▶ _REQUIRED WORK_
Show each line of the records below where the word "Embeddings" occurs.
START DATA
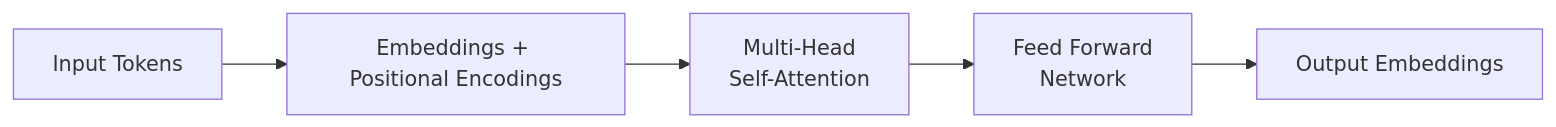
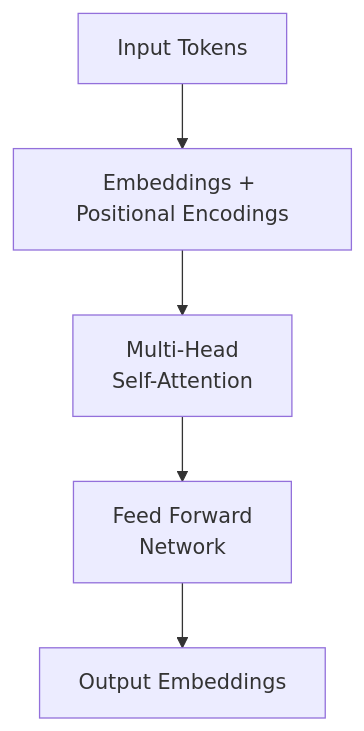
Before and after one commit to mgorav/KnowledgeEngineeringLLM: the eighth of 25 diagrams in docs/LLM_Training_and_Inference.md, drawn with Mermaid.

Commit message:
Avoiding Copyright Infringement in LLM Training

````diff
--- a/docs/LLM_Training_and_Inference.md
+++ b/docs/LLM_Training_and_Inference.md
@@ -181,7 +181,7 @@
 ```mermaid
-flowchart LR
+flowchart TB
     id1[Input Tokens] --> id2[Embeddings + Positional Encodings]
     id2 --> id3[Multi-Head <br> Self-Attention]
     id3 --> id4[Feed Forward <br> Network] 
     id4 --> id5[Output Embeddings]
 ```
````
END DATA
START DATA
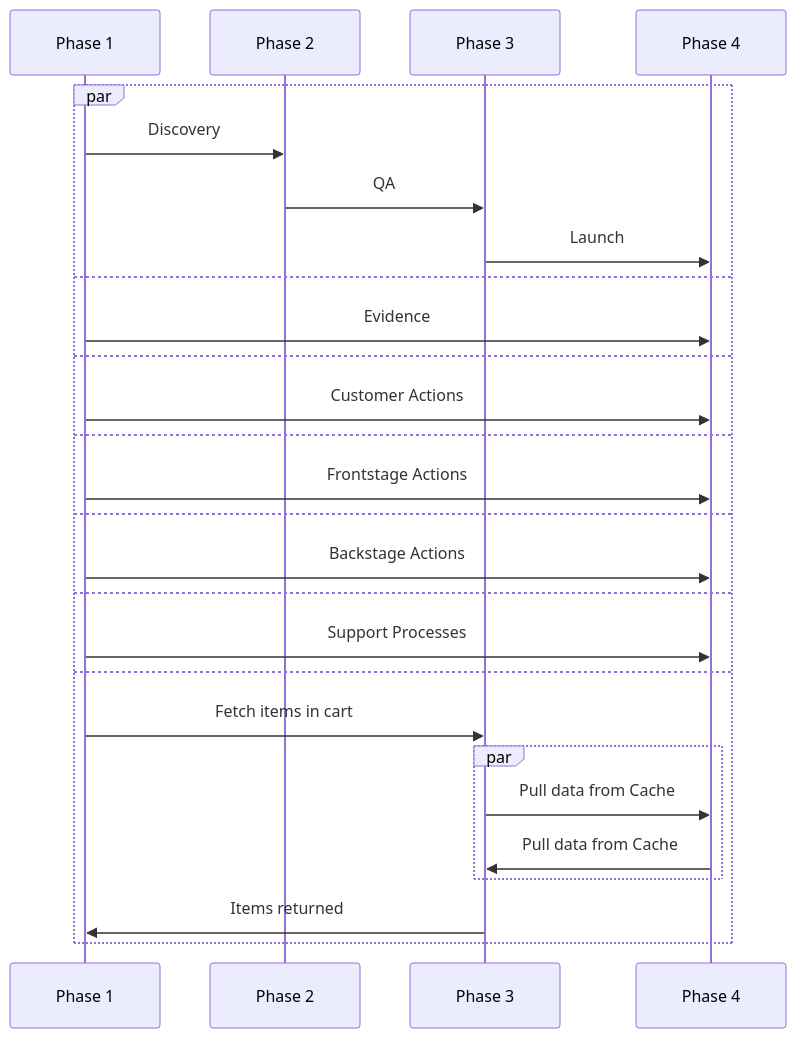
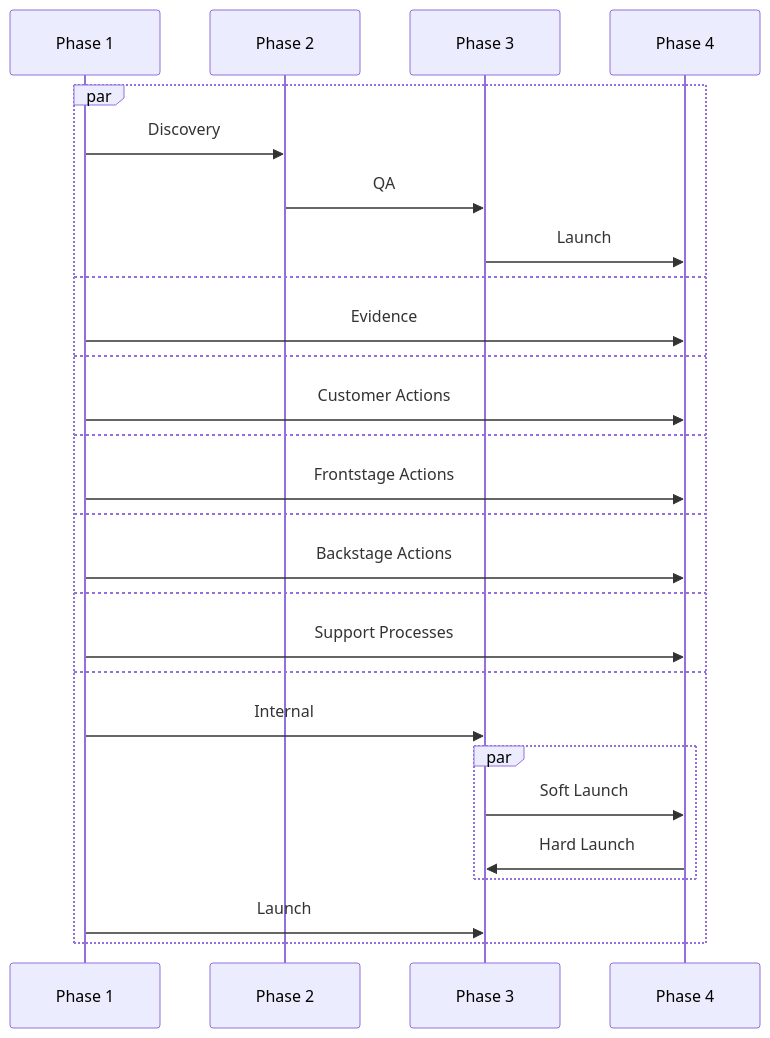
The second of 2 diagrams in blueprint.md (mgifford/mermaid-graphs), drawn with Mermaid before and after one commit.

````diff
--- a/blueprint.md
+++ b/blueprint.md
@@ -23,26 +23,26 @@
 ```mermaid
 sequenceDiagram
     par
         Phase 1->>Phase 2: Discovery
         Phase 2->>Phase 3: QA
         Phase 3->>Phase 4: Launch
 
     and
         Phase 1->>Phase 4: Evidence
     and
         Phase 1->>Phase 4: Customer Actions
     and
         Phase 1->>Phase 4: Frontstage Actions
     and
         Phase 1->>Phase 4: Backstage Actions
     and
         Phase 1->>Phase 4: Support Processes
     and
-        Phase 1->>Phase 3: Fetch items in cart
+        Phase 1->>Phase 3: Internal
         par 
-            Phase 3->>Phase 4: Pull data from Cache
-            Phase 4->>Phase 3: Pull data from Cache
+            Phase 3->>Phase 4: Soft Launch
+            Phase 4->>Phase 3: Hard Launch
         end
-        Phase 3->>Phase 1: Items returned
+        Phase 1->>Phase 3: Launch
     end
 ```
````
END DATA
▶ _SOLUTION FOR THIS EXERCISE_
     id1[Input Tokens] --> id2[Embeddings + Positional Encodings]
     id4 --> id5[Output Embeddings]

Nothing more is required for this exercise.